— Given records —
###
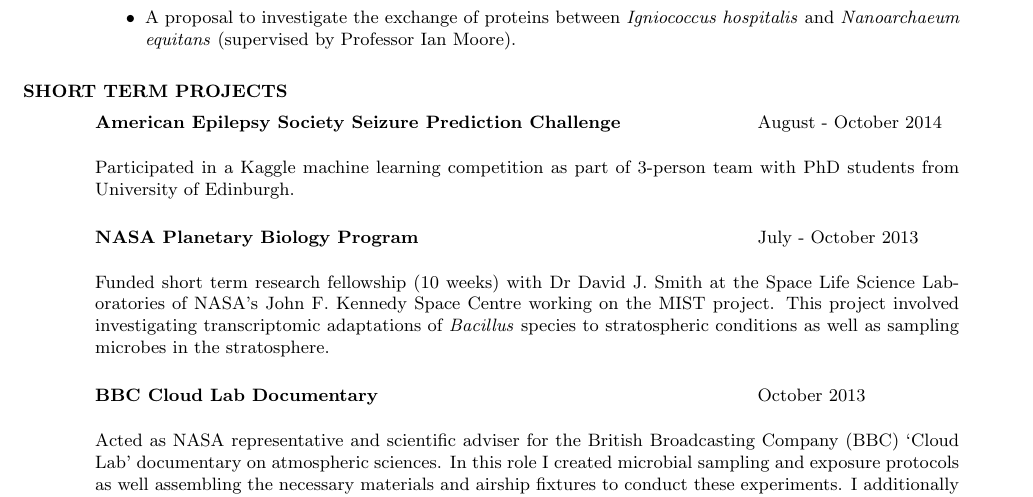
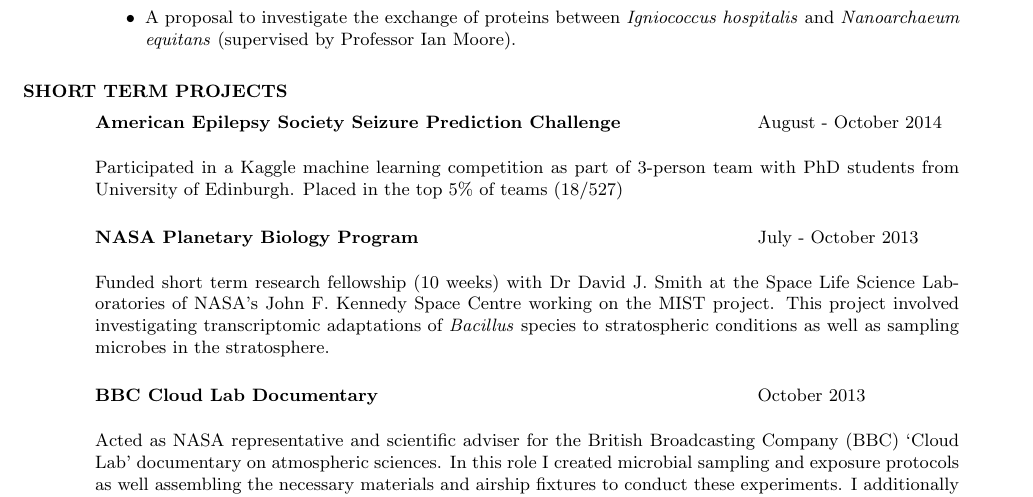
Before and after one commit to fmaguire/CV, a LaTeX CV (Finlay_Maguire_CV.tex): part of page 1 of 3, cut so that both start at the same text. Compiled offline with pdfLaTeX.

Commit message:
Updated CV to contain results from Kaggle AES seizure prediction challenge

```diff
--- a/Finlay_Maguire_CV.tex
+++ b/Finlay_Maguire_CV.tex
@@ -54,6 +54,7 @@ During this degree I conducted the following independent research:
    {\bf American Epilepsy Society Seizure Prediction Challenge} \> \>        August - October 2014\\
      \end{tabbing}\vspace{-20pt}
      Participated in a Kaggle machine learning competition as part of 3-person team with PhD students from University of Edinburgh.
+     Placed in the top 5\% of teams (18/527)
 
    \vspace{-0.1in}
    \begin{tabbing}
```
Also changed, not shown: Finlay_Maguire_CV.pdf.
###
— How to complete this task —
Each line that has the word "part" counts once. How many such lines are in the data? Give the number alone.

— Response to the exercise —
2